Devastating events like Cyclone Eline in 2000, will become much less frequent, says the study, whose results were published in the journal Nature Climate Change.
And heatwaves, such as the record-breaking one of 2015 in Africa, and the 2009 /10 one in northern Africa, when temperatures soared one to 2,5°C above the 30-year baseline to 1990, will fall by up to 20 percent.
The research indicates that if the 2°C limitation agreed at Paris is pursued, heatwaves, cyclones and droughts in Zimbabwe and elsewhere in Africa will worsen.
It used a combination of different computer models to predict future changes in climates in Africa – until now an area little investigated – under 1.5°C and 2°C global warming scenarios.
The Paris accord promises to hold global temperature increase to “well below 2 degrees above pre-industrial levels” and to pursue “efforts to limit temperature increase to 1.5 degrees.”
But many are concerned whether the two degrees target is enough to prevent dangerous extreme climate events from ravaging Africa’s socio-economic fabric, already struggling to cope with the devastation brought on by climate change so far. Co-author Shingirai Nagombe, a climate scientist from the Meteorological Services Department, said: “ . . . we conclude that limiting global warming to 1.5°C relative to 2°C would have substantial benefits for Africa in terms of reducing occurrences of extreme events similar to historical record- breaking seasonal extremes . . . ”
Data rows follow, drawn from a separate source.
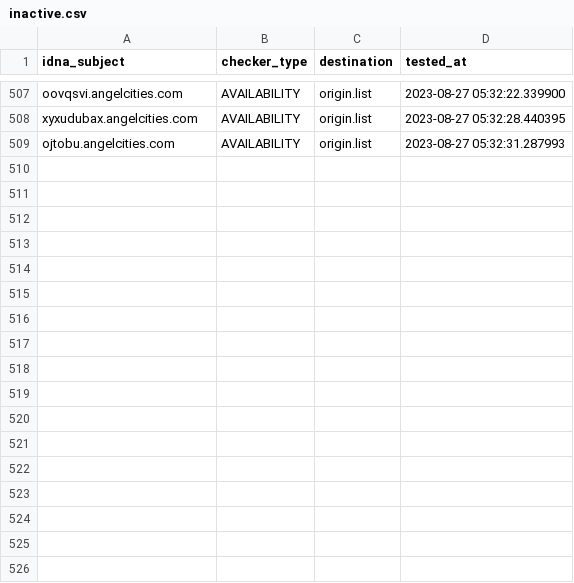
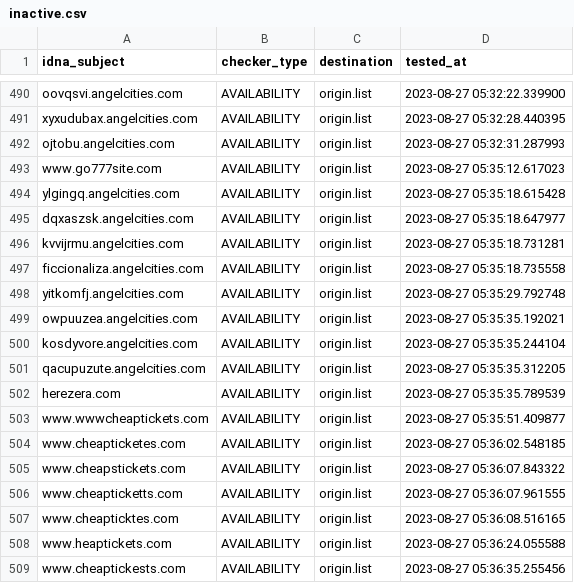
Before and after one commit to dead-hosts/add.Risk_git_FadeMind, a CSV file: .pyfunceble/inactive.csv, drawn as a sheet; only a part is shown, gaps mark what is left out; the diff covers the shown part only; the diff names each change by its address in the sheet, - before the commit and + after, or states it on an @@ line.

```diff
--- a/.pyfunceble/inactive.csv
+++ b/.pyfunceble/inactive.csv
+row 493: www.go777site.com | AVAILABILITY | origin.list | 2023-08-27 05:35:12.617023
+row 494: ylgingq.angelcities.com | AVAILABILITY | origin.list | 2023-08-27 05:35:18.615428
+row 495: dqxaszsk.angelcities.com | AVAILABILITY | origin.list | 2023-08-27 05:35:18.647977
+row 496: kvvijrmu.angelcities.com | AVAILABILITY | origin.list | 2023-08-27 05:35:18.731281
+row 497: ficcionaliza.angelcities.com | AVAILABILITY | origin.list | 2023-08-27 05:35:18.735558
+row 498: yitkomfj.angelcities.com | AVAILABILITY | origin.list | 2023-08-27 05:35:29.792748
+row 499: owpuuzea.angelcities.com | AVAILABILITY | origin.list | 2023-08-27 05:35:35.192021
+row 500: kosdyvore.angelcities.com | AVAILABILITY | origin.list | 2023-08-27 05:35:35.244104
+row 501: qacupuzute.angelcities.com | AVAILABILITY | origin.list | 2023-08-27 05:35:35.312205
+row 502: herezera.com | AVAILABILITY | origin.list | 2023-08-27 05:35:35.789539
+row 503: www.wwwcheaptickets.com | AVAILABILITY | origin.list | 2023-08-27 05:35:51.409877
+row 504: www.cheapticketes.com | AVAILABILITY | origin.list | 2023-08-27 05:36:02.548185
+row 505: www.cheapstickets.com | AVAILABILITY | origin.list | 2023-08-27 05:36:07.843322
+row 506: www.cheapticketts.com | AVAILABILITY | origin.list | 2023-08-27 05:36:07.961555
+row 507: www.cheapticktes.com | AVAILABILITY | origin.list | 2023-08-27 05:36:08.516165
+row 508: www.heaptickets.com | AVAILABILITY | origin.list | 2023-08-27 05:36:24.055588
+row 509: www.cheaptickests.com | AVAILABILITY | origin.list | 2023-08-27 05:36:35.255456
```
Also changed, not shown: 17 removed rows elsewhere in this file, 12 other files.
That would require countries to show greater commitment towards cutting carbon emissions, upgrading their national climate plans under the Paris Agreement, and perhaps refocusing global targets to the 1.5°C threshold.
Even though Zimbabwe accounts for under one percent of the global emissions total – and Africa just about 5 percent – Zimbabweans have seen some of the worst impacts of climate change, largely due to a lack of money and capacity to cope with the changes.
Temperatures have risen by about a degree since the early 1900s and rainfall declined by between 5 percent and 15 percent in the last 60 years, according to Government data.
Droughts and floods have increased in frequency and severity.
Since the 1800s, Zimbabwe has been hit by 16 deadly droughts, Sadc studies show.
The one in 1991 /92, considered the worst in living memory, affected the rest of southern Africa, but Zimbabwe was hardest-hit.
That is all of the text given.